WORK REQUIRED: What follows is a set of records. Retype them exactly, leaving out the pictures.

RECORDS TO PROCESS:
═══
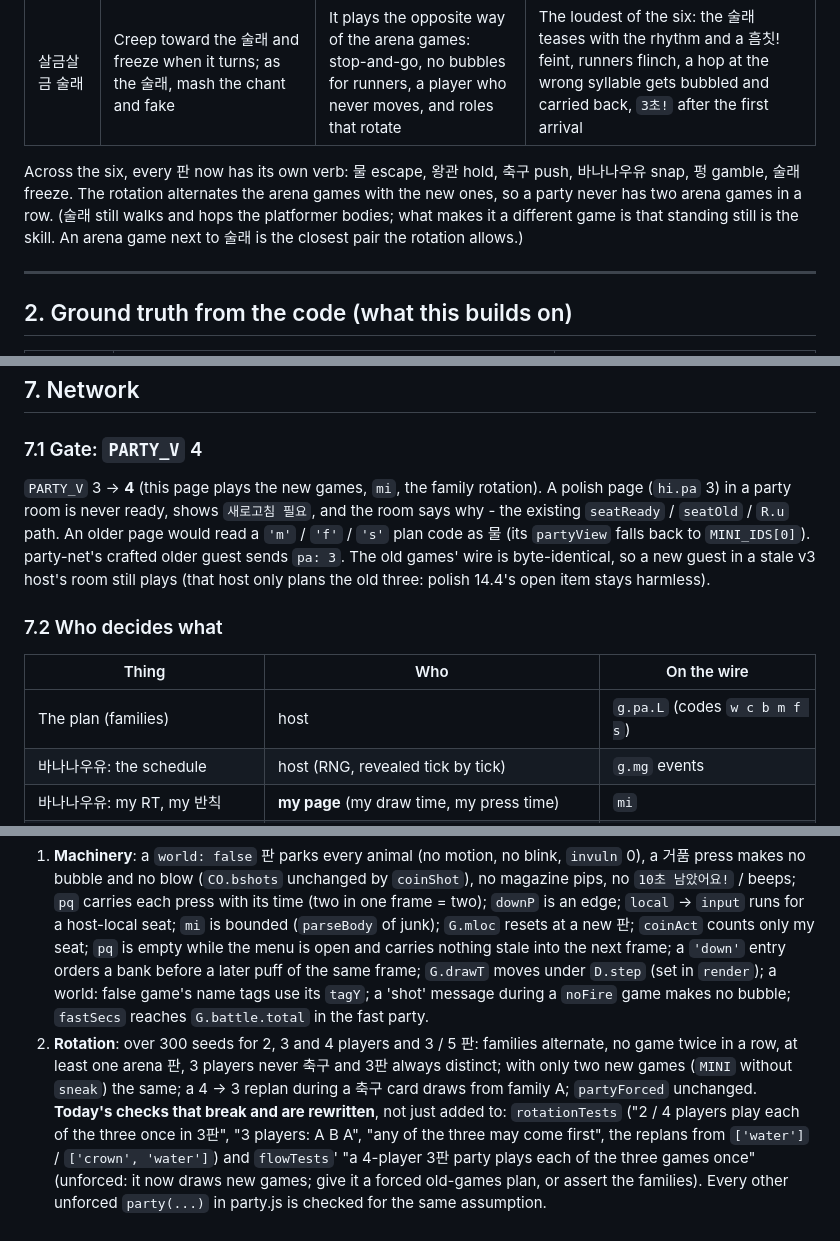
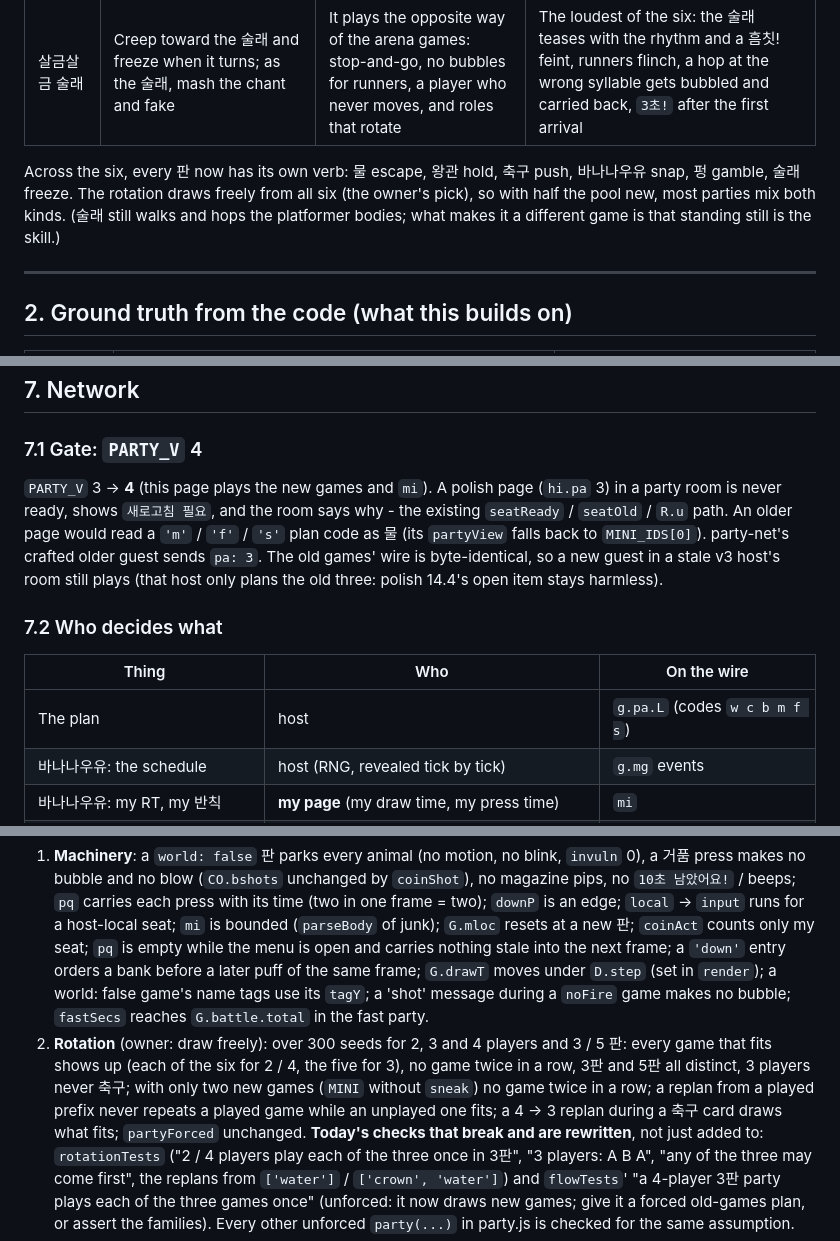
Before and after one commit to bobo33772-blip/Bubble-game, a Markdown page: design/party-games.md, 3 parts joined by grey strips. Rendered like a GitHub page.

```diff
--- a/design/party-games.md
+++ b/design/party-games.md
@@ -45,9 +57,8 @@ the same game three times. The genres offered were 연타, 반응속도, 기억
 | 살금살금 술래 | Creep toward the 술래 and freeze when it turns; as the 술래, mash the chant and fake | It plays the opposite way of the arena games: stop-and-go, no bubbles for runners, a player who never moves, and roles that rotate | The loudest of the six: the 술래 teases with the rhythm and a 흠칫! feint, runners flinch, a hop at the wrong syllable gets bubbled and carried back, `3초!` after the first arrival |
 
 Across the six, every 판 now has its own verb: 물 escape, 왕관 hold, 축구 push, 바나나우유 snap, 펑 gamble, 술래 freeze. The
-rotation alternates the arena games with the new ones, so a party never has two arena games in a row. (술래 still walks
-and hops the platformer bodies; what makes it a different game is that standing still is the skill. An arena game next
-to 술래 is the closest pair the rotation allows.)
+rotation draws freely from all six (the owner's pick), so with half the pool new, most parties mix both kinds. (술래
+still walks and hops the platformer bodies; what makes it a different game is that standing still is the skill.)
 
 ---
 
@@ -675,7 +668,7 @@ About 70 bytes. Prisons ride in `U` as in every minigame.
 
 ### 7.1 Gate: `PARTY_V` 4
 
-`PARTY_V` 3 → **4** (this page plays the new games, `mi`, the family rotation). A polish page (`hi.pa` 3) in a party room is
+`PARTY_V` 3 → **4** (this page plays the new games and `mi`). A polish page (`hi.pa` 3) in a party room is
 never ready, shows `새로고침 필요`, and the room says why - the existing `seatReady` / `seatOld` / `R.u` path. An older page
 would read a `'m'` / `'f'` / `'s'` plan code as 물 (its `partyView` falls back to `MINI_IDS[0]`). party-net's crafted
 older guest sends `pa: 3`. The old games' wire is byte-identical, so a new guest in a stale v3 host's room still plays
@@ -685,7 +678,7 @@ older guest sends `pa: 3`. The old games' wire is byte-identical, so a new guest
 
 | Thing | Who | On the wire |
 |---|---|---|
-| The plan (families) | host | `g.pa.L` (codes `w c b m f s`) |
+| The plan | host | `g.pa.L` (codes `w c b m f s`) |
 | 바나나우유: the schedule | host (RNG, revealed tick by tick) | `g.mg` events |
 | 바나나우유: my RT, my 반칙 | **my page** (my draw time, my press time) | `mi` |
 | 바나나우유: round points, the close | host (clamps, cap) | `g.mg` results |
@@ -909,9 +901,10 @@ The cut line is real: plan for 바나나우유 + 펑 and treat 술래 as the bon
    is open and carries nothing stale into the next frame; a `'down'` entry orders a bank before a later puff of the same
    frame; `G.drawT` moves under `D.step` (set in `render`); a world: false game's name tags use its `tagY`; a 'shot'
    message during a `noFire` game makes no bubble; `fastSecs` reaches `G.battle.total` in the fast party.
-2. **Rotation**: over 300 seeds for 2, 3 and 4 players and 3 / 5 판: families alternate, no game twice in a row, at least
-   one arena 판, 3 players never 축구 and 3판 always distinct; with only two new games (`MINI` without `sneak`) the same; a
-   4 → 3 replan during a 축구 card draws from family A; `partyForced` unchanged. **Today's checks that break and are
+2. **Rotation** (owner: draw freely): over 300 seeds for 2, 3 and 4 players and 3 / 5 판: every game that fits shows up
+   (each of the six for 2 / 4, the five for 3), no game twice in a row, 3판 and 5판 all distinct, 3 players never 축구;
+   with only two new games (`MINI` without `sneak`) no game twice in a row; a replan from a played prefix never repeats a
+   played game while an unplayed one fits; a 4 → 3 replan during a 축구 card draws what fits; `partyForced` unchanged. **Today's checks that break and are
    rewritten**, not just added to: `rotationTests` ("2 / 4 players play each of the three once in 3판", "3 players: A B A",
    "any of the three may come first", the replans from `['water']` / `['crown', 'water']`) and `flowTests`' "a 4-player 3판
    party plays each of the three games once" (unforced: it now draws new games; give it a forced old-games plan, or assert
```
Also changed, not shown: other parts of design/party-games.md (+32 -38 lines).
═══
ANSWER FOR THIS EXERCISE:
Before and after one commit to bobo33772-blip/Bubble-game, a Markdown page: design/party-games.md, 3 parts joined by grey strips. Rendered like a GitHub page.

```diff
--- a/design/party-games.md
+++ b/design/party-games.md
@@ -45,9 +57,8 @@ the same game three times. The genres offered were 연타, 반응속도, 기억
 | 살금살금 술래 | Creep toward the 술래 and freeze when it turns; as the 술래, mash the chant and fake | It plays the opposite way of the arena games: stop-and-go, no bubbles for runners, a player who never moves, and roles that rotate | The loudest of the six: the 술래 teases with the rhythm and a 흠칫! feint, runners flinch, a hop at the wrong syllable gets bubbled and carried back, `3초!` after the first arrival |
 
 Across the six, every 판 now has its own verb: 물 escape, 왕관 hold, 축구 push, 바나나우유 snap, 펑 gamble, 술래 freeze. The
-rotation alternates the arena games with the new ones, so a party never has two arena games in a row. (술래 still walks
-and hops the platformer bodies; what makes it a different game is that standing still is the skill. An arena game next
-to 술래 is the closest pair the rotation allows.)
+rotation draws freely from all six (the owner's pick), so with half the pool new, most parties mix both kinds. (술래
+still walks and hops the platformer bodies; what makes it a different game is that standing still is the skill.)
 
 ---
 
@@ -675,7 +668,7 @@ About 70 bytes. Prisons ride in `U` as in every minigame.
 
 ### 7.1 Gate: `PARTY_V` 4
 
-`PARTY_V` 3 → **4** (this page plays the new games, `mi`, the family rotation). A polish page (`hi.pa` 3) in a party room is
+`PARTY_V` 3 → **4** (this page plays the new games and `mi`). A polish page (`hi.pa` 3) in a party room is
 never ready, shows `새로고침 필요`, and the room says why - the existing `seatReady` / `seatOld` / `R.u` path. An older page
 would read a `'m'` / `'f'` / `'s'` plan code as 물 (its `partyView` falls back to `MINI_IDS[0]`). party-net's crafted
 older guest sends `pa: 3`. The old games' wire is byte-identical, so a new guest in a stale v3 host's room still plays
@@ -685,7 +678,7 @@ older guest sends `pa: 3`. The old games' wire is byte-identical, so a new guest
 
 | Thing | Who | On the wire |
 |---|---|---|
-| The plan (families) | host | `g.pa.L` (codes `w c b m f s`) |
+| The plan | host | `g.pa.L` (codes `w c b m f s`) |
 | 바나나우유: the schedule | host (RNG, revealed tick by tick) | `g.mg` events |
 | 바나나우유: my RT, my 반칙 | **my page** (my draw time, my press time) | `mi` |
 | 바나나우유: round points, the close | host (clamps, cap) | `g.mg` results |
@@ -909,9 +901,10 @@ The cut line is real: plan for 바나나우유 + 펑 and treat 술래 as the bon
    is open and carries nothing stale into the next frame; a `'down'` entry orders a bank before a later puff of the same
    frame; `G.drawT` moves under `D.step` (set in `render`); a world: false game's name tags use its `tagY`; a 'shot'
    message during a `noFire` game makes no bubble; `fastSecs` reaches `G.battle.total` in the fast party.
-2. **Rotation**: over 300 seeds for 2, 3 and 4 players and 3 / 5 판: families alternate, no game twice in a row, at least
-   one arena 판, 3 players never 축구 and 3판 always distinct; with only two new games (`MINI` without `sneak`) the same; a
-   4 → 3 replan during a 축구 card draws from family A; `partyForced` unchanged. **Today's checks that break and are
+2. **Rotation** (owner: draw freely): over 300 seeds for 2, 3 and 4 players and 3 / 5 판: every game that fits shows up
+   (each of the six for 2 / 4, the five for 3), no game twice in a row, 3판 and 5판 all distinct, 3 players never 축구;
+   with only two new games (`MINI` without `sneak`) no game twice in a row; a replan from a played prefix never repeats a
+   played game while an unplayed one fits; a 4 → 3 replan during a 축구 card draws what fits; `partyForced` unchanged. **Today's checks that break and are
    rewritten**, not just added to: `rotationTests` ("2 / 4 players play each of the three once in 3판", "3 players: A B A",
    "any of the three may come first", the replans from `['water']` / `['crown', 'water']`) and `flowTests`' "a 4-player 3판
    party plays each of the three games once" (unforced: it now draws new games; give it a forced old-games plan, or assert
```
Also changed, not shown: other parts of design/party-games.md (+32 -38 lines).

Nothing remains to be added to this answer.